One important thing though is that the alpha map has to be uploaded as an GL_ALPHA texture instead of the usual GL_RGB or GL_RGBA, otherwise this won’t work. Speaking of which, I might probably just have combined the two UIImages during upload and uploaded them as one GL_RGBA texture… got to check that one out… : )
A lot of people are aware of the object-2-object occlusion problem when using transparency and that one has to use depth-order-sorting to solve it. However, what I noticed just lately is that – of course – the same problem can also arise within a single object.
The screenshot above was generated during early testing of the alpha map code. I used an asset from the excellent Eat Sheep game which they kindly provide on their website. Again, it is quite obvious, but again, I was surprised when I save this. What happens here is that the triangles with the flowers are rendered before the stone but all are within the same mesh. Doing depth sorting for each triangle is a bit overkill and sorting per-object clearly does not work here. In the original game, this is not a problem because the asset is usually seen from above.
Not sure what to do about this one just yet. One could edit the mesh to have the flower triangles behind the others inside the mesh’s triangle list but that would be have to re-done every time the mesh is modified. The other idea is to split it into two objects, which of course produces an overhead of a couple of context switches for OpenGL. But for trees with a large viewing angle, that will exploded the number of meshes…
Update Dec 17, 2012
Well, I did a bit more of digging yesterday and the situation gets even weirder. According to some sources on the net:
- Photoshop produces PNGs with pre-multiplied alpha
- The PVR compression tool shipped with iOS does straight alpha (but the PVR compression tool from the PowerVR website can also do pre-multiplied)
- XCode always does pre-multiplied for PNGS as part of its optimizations
And to make things even more interesting, pre-multiple alpha seems not only to be the source of my original problem but also the answer. The most cited article on this topic seems to be TomF’s Tech Blog. Turns out, if your mipmap texture is in pre-multiplied alpha, filtering does not cause any fringes, halos or whatever, one just has to switch to a different blending function (that is ONE and ONE_MINUS_SRC_ALPHA … which matches my equation from above)…. well, in fact it doesn’t. For as long as I’ve been doing OpenGL, I’ve always read “use alpha and 1-alpha” but that’s wrong! If you check the equation above and assume you are blending a half-transparent pixel on to an opaque pixel, you get 0.5×0.5+1.0×0.5=0.75. That’s clearly not what we want. I’m seriously wondering why this hasn’t caused more problems for me!

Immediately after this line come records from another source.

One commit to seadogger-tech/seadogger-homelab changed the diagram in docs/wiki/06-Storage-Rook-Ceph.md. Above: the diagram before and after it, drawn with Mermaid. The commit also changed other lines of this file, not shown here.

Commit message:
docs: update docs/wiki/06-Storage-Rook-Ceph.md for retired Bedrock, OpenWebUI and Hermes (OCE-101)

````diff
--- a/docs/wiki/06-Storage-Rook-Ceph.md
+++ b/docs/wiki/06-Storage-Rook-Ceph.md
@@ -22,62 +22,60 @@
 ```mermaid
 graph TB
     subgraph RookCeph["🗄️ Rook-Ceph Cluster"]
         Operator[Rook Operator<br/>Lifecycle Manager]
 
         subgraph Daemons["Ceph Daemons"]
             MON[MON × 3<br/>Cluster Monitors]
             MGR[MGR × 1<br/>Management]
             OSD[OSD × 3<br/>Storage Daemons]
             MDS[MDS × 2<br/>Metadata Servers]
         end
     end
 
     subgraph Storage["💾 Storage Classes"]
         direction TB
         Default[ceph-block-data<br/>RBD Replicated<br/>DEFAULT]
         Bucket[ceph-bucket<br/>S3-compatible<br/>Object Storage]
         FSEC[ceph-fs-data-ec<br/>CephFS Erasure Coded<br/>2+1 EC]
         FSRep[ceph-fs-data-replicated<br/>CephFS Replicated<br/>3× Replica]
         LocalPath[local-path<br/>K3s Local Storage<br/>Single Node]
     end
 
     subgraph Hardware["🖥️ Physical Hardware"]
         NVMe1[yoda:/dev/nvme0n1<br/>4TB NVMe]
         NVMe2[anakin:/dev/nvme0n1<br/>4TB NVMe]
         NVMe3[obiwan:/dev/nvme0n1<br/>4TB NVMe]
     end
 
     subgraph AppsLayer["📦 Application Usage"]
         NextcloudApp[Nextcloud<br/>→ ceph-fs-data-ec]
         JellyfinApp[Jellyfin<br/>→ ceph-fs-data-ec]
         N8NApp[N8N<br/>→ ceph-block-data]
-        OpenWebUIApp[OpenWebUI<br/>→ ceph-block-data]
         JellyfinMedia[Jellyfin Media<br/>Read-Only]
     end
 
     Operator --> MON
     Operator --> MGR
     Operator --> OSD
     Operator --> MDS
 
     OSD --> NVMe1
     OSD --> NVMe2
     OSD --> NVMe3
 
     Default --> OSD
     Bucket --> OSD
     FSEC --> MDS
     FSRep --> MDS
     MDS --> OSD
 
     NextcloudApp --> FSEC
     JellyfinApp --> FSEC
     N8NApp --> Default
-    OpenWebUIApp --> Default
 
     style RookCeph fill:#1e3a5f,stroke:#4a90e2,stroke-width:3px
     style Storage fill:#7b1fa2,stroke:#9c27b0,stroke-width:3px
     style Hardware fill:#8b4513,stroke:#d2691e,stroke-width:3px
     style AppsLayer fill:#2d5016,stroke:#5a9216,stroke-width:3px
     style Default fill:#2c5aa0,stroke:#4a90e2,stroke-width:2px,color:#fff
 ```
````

The right way to do it is use glBlendFuncSeparate to have a different weighting for the alpha channel, which gives us a new equation and finally one that matches what pre-multiplied alpha does (note that most sources use ONE and not ONE_MINUS_SRC_ALPHA as destination alpha weight in the non-pre-multiplied alpha case which doesn’t seem right if you ask me):
There seems to be concerns on whether or not premultipled alpha causes problems when using texture compression. However, fact is that using a separate texture map adds a number of OpenGL calls for the texture combiners (less important of an argument for OpenGLES 2.0 shaders) and another texture bind. So I guess I’ll try to change my content pipeline to use all pre-multiplied alpha textures!